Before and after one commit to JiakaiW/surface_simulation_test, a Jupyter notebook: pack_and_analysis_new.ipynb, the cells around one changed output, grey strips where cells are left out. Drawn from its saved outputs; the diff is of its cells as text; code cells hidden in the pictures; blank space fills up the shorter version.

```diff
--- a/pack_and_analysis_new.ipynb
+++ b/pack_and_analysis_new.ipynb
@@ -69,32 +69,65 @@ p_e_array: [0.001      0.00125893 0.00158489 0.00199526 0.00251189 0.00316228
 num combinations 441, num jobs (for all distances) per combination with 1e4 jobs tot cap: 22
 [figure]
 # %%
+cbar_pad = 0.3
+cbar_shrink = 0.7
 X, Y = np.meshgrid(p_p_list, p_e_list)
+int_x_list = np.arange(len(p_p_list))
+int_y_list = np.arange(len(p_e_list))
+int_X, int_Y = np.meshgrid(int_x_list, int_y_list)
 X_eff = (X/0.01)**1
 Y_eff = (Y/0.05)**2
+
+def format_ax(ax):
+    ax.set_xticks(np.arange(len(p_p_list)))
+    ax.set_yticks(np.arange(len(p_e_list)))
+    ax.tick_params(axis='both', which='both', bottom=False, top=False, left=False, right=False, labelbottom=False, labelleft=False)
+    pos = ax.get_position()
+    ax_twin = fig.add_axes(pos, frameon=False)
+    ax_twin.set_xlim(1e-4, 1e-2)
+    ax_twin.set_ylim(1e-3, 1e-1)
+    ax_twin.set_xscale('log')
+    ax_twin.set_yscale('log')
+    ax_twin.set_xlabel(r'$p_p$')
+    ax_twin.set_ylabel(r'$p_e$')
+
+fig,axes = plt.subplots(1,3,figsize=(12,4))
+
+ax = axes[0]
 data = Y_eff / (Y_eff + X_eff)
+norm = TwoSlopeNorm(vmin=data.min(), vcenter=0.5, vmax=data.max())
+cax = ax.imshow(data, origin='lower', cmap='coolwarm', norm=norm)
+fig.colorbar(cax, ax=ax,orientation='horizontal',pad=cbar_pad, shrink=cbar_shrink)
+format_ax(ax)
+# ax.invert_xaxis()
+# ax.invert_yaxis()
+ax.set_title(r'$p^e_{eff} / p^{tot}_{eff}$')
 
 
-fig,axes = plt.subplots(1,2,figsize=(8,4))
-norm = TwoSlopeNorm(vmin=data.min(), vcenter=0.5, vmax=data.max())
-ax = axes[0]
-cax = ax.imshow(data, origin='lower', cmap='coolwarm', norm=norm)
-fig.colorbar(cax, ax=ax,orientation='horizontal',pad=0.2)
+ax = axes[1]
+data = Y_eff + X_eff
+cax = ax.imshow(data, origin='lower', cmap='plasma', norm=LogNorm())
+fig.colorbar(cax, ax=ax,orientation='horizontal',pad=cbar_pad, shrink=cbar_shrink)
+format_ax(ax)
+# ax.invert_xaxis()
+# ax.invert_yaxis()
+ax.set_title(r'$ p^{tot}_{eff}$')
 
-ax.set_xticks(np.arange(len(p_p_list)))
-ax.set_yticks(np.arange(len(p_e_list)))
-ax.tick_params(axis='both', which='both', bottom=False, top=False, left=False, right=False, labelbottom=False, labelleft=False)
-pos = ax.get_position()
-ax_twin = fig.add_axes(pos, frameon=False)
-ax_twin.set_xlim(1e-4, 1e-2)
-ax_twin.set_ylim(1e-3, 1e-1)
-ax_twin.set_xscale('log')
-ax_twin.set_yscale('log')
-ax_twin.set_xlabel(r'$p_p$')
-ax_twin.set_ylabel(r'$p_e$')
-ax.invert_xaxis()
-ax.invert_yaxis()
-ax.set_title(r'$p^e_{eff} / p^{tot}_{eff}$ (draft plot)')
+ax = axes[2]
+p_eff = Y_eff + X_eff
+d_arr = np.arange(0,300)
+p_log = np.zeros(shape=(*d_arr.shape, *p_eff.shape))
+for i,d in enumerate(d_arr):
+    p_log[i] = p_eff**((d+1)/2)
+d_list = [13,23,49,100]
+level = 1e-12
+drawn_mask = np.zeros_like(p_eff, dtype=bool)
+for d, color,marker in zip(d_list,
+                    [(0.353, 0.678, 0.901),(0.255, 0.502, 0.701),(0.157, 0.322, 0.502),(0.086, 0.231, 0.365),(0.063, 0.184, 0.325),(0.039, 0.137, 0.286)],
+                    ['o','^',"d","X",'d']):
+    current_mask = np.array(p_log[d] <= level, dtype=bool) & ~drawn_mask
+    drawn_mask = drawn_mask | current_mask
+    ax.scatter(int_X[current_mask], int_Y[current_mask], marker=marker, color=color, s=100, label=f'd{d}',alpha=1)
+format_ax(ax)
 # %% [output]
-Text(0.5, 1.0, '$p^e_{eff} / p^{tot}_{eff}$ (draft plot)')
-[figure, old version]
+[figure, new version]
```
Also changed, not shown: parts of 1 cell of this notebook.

================

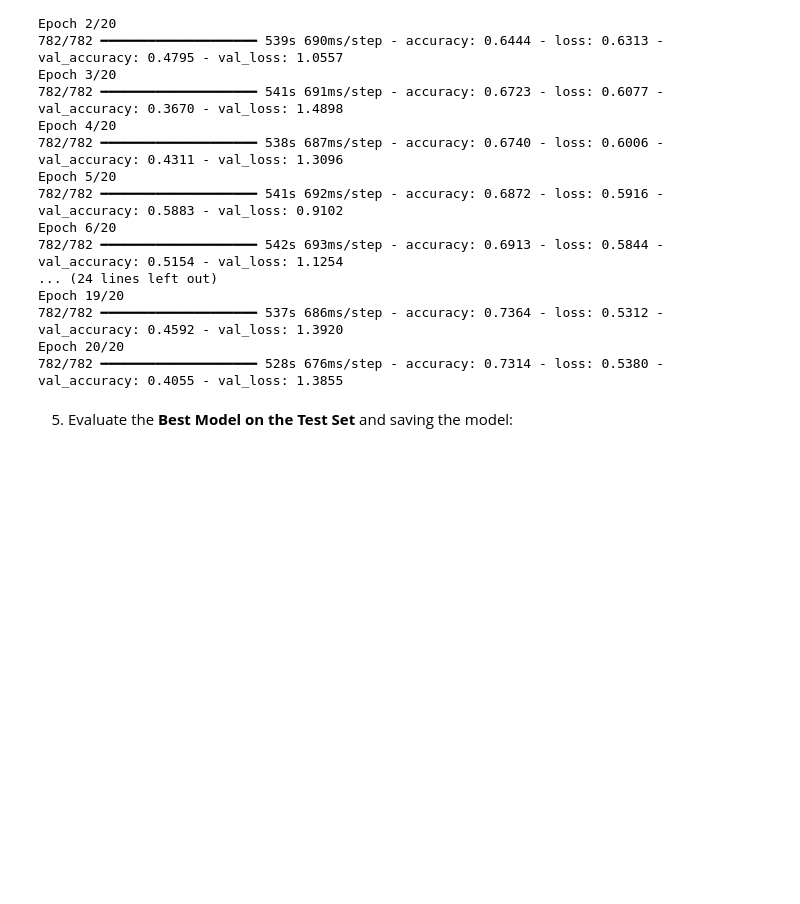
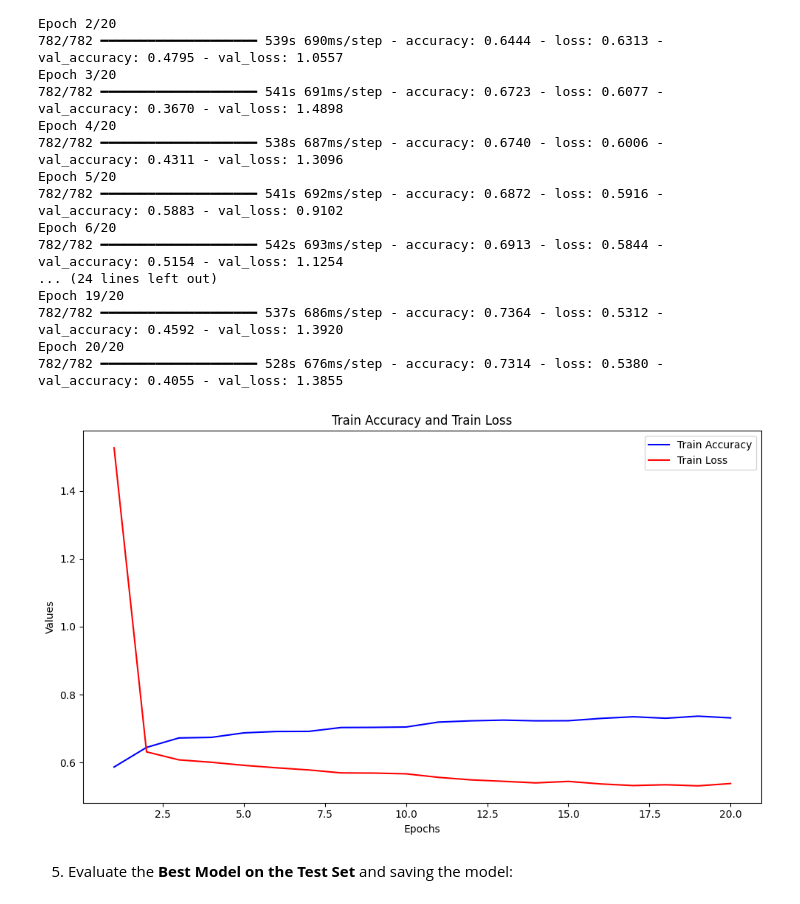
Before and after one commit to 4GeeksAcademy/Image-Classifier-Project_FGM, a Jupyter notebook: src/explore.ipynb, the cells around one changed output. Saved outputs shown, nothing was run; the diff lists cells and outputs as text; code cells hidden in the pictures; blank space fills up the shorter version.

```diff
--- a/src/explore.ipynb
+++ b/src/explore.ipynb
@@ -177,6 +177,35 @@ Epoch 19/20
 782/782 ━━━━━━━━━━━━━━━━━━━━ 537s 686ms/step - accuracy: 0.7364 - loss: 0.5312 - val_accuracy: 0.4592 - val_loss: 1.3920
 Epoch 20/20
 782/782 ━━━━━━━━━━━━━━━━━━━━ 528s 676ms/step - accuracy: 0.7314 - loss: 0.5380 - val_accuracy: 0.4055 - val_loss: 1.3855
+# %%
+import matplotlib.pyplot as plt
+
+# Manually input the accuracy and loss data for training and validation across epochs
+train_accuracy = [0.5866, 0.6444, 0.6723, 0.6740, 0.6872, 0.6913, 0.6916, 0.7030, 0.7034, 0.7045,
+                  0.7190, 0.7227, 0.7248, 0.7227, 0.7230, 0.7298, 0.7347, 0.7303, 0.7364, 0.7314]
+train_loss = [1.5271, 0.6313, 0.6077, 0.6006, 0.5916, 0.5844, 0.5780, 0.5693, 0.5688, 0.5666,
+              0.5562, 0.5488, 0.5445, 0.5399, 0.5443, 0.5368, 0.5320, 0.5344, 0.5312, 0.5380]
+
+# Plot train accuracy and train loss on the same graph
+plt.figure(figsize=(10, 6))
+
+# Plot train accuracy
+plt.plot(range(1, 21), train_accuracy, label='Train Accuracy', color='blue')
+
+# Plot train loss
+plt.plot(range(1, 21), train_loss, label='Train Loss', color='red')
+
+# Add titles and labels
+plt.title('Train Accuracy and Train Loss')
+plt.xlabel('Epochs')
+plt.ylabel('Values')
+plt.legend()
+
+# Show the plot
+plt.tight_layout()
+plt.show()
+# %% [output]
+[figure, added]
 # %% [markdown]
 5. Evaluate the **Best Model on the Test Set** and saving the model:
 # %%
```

================

Aim of the task: Read the entries and select each line where the word "norm" is found.

Output for this task:
+norm = TwoSlopeNorm(vmin=data.min(), vcenter=0.5, vmax=data.max())
+cax = ax.imshow(data, origin='lower', cmap='coolwarm', norm=norm)
-norm = TwoSlopeNorm(vmin=data.min(), vcenter=0.5, vmax=data.max())
-cax = ax.imshow(data, origin='lower', cmap='coolwarm', norm=norm)
+cax = ax.imshow(data, origin='lower', cmap='plasma', norm=LogNorm())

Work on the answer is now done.